“They've all got an excuse,” he said. “I've been hunting these guys down for 20 years. I'm the father of a murdered child. Yeah, there's something wrong with them.”
Walsh became a victim’s advocate after his 6-year-old son, Adam, was murdered in Florida in 1981. Walsh is a co-founder of the National Center for Missing and Exploited Children, and he championed a new federal law that increases the penalties for people convicted of crimes against children.
‘A very brave young lady’
Nelson said she hooked up with “America's Most Wanted” during her first week as Miss America, and the show proposed going after online predators. “They came up with a sting operation idea.

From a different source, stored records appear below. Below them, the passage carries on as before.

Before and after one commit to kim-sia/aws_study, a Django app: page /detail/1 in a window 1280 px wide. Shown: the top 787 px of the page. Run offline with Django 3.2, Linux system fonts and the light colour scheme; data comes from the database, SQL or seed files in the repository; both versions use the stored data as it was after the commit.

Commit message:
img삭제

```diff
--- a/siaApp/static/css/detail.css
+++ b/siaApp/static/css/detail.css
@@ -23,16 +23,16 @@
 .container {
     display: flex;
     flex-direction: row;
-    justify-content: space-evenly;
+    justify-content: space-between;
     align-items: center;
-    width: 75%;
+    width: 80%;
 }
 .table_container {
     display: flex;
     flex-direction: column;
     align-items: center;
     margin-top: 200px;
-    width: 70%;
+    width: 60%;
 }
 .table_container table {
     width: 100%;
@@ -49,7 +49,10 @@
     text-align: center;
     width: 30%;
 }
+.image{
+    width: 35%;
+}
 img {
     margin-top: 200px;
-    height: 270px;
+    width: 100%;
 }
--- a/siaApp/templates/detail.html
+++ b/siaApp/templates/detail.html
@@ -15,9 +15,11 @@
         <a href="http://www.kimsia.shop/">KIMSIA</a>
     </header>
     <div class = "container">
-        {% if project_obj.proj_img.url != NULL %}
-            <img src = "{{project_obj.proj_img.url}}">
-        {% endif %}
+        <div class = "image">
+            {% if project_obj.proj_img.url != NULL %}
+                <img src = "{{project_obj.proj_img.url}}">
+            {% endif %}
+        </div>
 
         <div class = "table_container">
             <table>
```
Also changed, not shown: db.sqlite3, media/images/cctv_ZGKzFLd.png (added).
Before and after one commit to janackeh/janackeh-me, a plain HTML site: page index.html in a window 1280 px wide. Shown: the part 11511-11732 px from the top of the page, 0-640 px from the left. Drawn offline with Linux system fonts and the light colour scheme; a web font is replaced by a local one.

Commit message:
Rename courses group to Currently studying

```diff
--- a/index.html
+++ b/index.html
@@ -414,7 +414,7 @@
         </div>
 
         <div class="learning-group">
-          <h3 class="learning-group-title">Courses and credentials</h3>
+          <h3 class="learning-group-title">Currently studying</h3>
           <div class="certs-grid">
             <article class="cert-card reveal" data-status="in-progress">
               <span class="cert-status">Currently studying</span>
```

I was a little apprehensive, and nervous,” she said. “Definitely I was very nervous, but it was a controlled situation .... It was very safe.”
For Walsh, the key to the sting's success was having Nelson actually speak to the suspects on the telephone to trick them into believing that the meetings they hoped to arrange were with a 14-year-old girl and not a police trap. When the men showed up, they were dressed down by Walsh, as police officers slapped handcuffs on them.
“Lauren was the dealmaker in this,” Walsh said, referring to the capture of one suspect police were calling “The Phantom” because he was so careful in the past about whom he would meet and where. “She talked to him on the phone ... She's a very brave young lady.”
“He wanted to hear a voice,” Nelson said. “He wanted to know that it was an actual girl he was going to see, a 14-year-old girl.”
This “America's Most Wanted” special airs 8 p.m. EDT Saturday, April 28, on FOX.